[WHAT IS EXPECTED] Please retype the data below line for line and leave out every picture.

══ DATASET

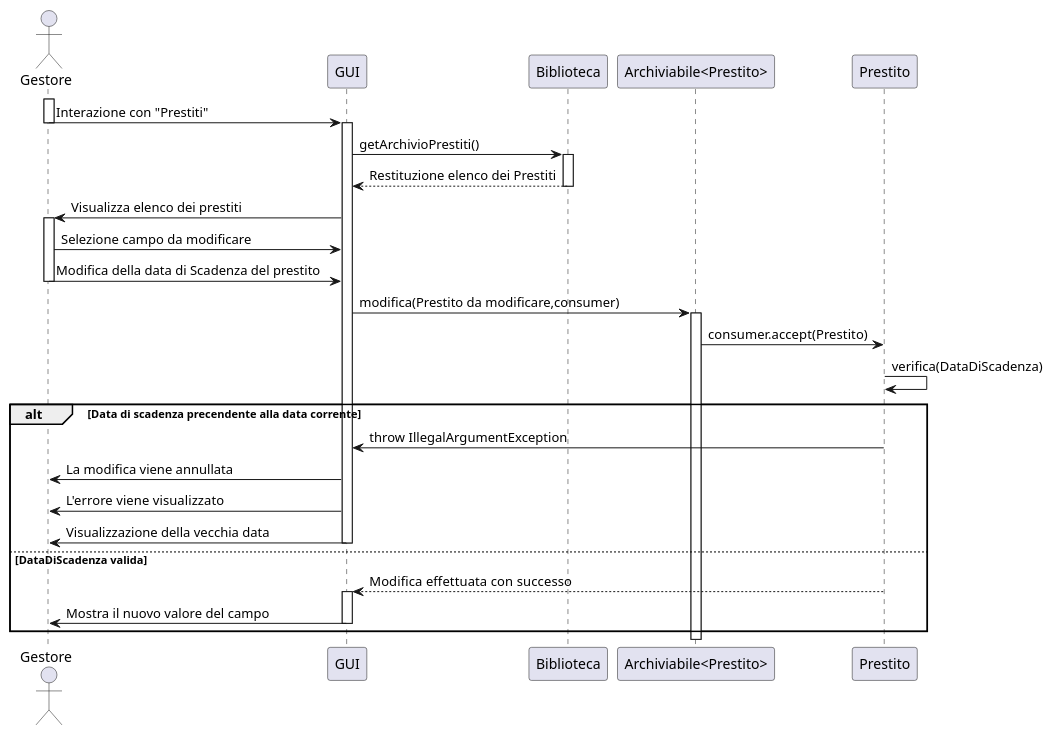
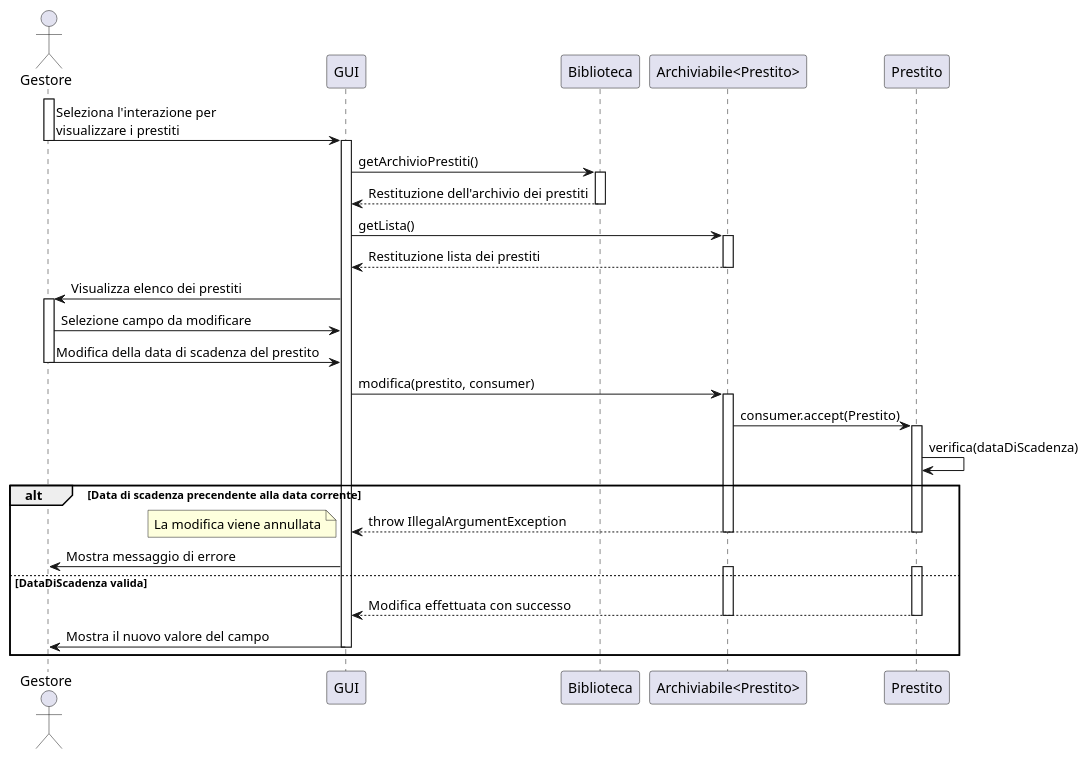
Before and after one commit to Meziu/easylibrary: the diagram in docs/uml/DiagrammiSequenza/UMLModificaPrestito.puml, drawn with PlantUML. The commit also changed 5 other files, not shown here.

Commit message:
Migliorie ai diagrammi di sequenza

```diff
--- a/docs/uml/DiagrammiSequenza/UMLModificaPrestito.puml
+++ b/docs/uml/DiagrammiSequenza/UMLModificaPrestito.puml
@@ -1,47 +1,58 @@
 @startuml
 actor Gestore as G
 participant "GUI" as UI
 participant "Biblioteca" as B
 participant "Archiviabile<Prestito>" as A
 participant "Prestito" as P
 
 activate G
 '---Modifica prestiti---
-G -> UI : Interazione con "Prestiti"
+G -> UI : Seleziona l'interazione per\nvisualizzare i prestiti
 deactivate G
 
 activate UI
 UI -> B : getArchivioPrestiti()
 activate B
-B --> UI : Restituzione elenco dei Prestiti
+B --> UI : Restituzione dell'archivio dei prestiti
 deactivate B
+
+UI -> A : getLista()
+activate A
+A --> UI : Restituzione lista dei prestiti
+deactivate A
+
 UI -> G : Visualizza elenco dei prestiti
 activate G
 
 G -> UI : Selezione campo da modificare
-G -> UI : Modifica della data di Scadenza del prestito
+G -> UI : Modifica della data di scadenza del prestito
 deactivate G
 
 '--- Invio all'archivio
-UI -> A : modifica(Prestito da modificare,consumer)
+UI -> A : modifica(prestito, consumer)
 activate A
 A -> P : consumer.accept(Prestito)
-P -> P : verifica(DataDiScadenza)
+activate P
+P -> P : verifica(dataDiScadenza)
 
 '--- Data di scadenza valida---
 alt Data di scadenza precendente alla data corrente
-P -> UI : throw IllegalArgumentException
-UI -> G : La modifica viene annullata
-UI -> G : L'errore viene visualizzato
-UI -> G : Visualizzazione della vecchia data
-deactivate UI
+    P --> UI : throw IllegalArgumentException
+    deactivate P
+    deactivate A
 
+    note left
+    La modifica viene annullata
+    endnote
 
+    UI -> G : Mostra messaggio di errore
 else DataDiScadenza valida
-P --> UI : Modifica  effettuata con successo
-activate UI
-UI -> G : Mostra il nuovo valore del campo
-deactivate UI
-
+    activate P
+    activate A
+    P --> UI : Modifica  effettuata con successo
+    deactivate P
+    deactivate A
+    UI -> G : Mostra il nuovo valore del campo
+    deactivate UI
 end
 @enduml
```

════

[PROBLEM SOLUTION]
Before and after one commit to Meziu/easylibrary: the diagram in docs/uml/DiagrammiSequenza/UMLModificaPrestito.puml, drawn with PlantUML. The commit also changed 5 other files, not shown here.

Commit message:
Migliorie ai diagrammi di sequenza

```diff
--- a/docs/uml/DiagrammiSequenza/UMLModificaPrestito.puml
+++ b/docs/uml/DiagrammiSequenza/UMLModificaPrestito.puml
@@ -1,47 +1,58 @@
 @startuml
 actor Gestore as G
 participant "GUI" as UI
 participant "Biblioteca" as B
 participant "Archiviabile<Prestito>" as A
 participant "Prestito" as P
 
 activate G
 '---Modifica prestiti---
-G -> UI : Interazione con "Prestiti"
+G -> UI : Seleziona l'interazione per\nvisualizzare i prestiti
 deactivate G
 
 activate UI
 UI -> B : getArchivioPrestiti()
 activate B
-B --> UI : Restituzione elenco dei Prestiti
+B --> UI : Restituzione dell'archivio dei prestiti
 deactivate B
+
+UI -> A : getLista()
+activate A
+A --> UI : Restituzione lista dei prestiti
+deactivate A
+
 UI -> G : Visualizza elenco dei prestiti
 activate G
 
 G -> UI : Selezione campo da modificare
-G -> UI : Modifica della data di Scadenza del prestito
+G -> UI : Modifica della data di scadenza del prestito
 deactivate G
 
 '--- Invio all'archivio
-UI -> A : modifica(Prestito da modificare,consumer)
+UI -> A : modifica(prestito, consumer)
 activate A
 A -> P : consumer.accept(Prestito)
-P -> P : verifica(DataDiScadenza)
+activate P
+P -> P : verifica(dataDiScadenza)
 
 '--- Data di scadenza valida---
 alt Data di scadenza precendente alla data corrente
-P -> UI : throw IllegalArgumentException
-UI -> G : La modifica viene annullata
-UI -> G : L'errore viene visualizzato
-UI -> G : Visualizzazione della vecchia data
-deactivate UI
+    P --> UI : throw IllegalArgumentException
+    deactivate P
+    deactivate A
 
+    note left
+    La modifica viene annullata
+    endnote
 
+    UI -> G : Mostra messaggio di errore
 else DataDiScadenza valida
-P --> UI : Modifica  effettuata con successo
-activate UI
-UI -> G : Mostra il nuovo valore del campo
-deactivate UI
-
+    activate P
+    activate A
+    P --> UI : Modifica  effettuata con successo
+    deactivate P
+    deactivate A
+    UI -> G : Mostra il nuovo valore del campo
+    deactivate UI
 end
 @enduml
```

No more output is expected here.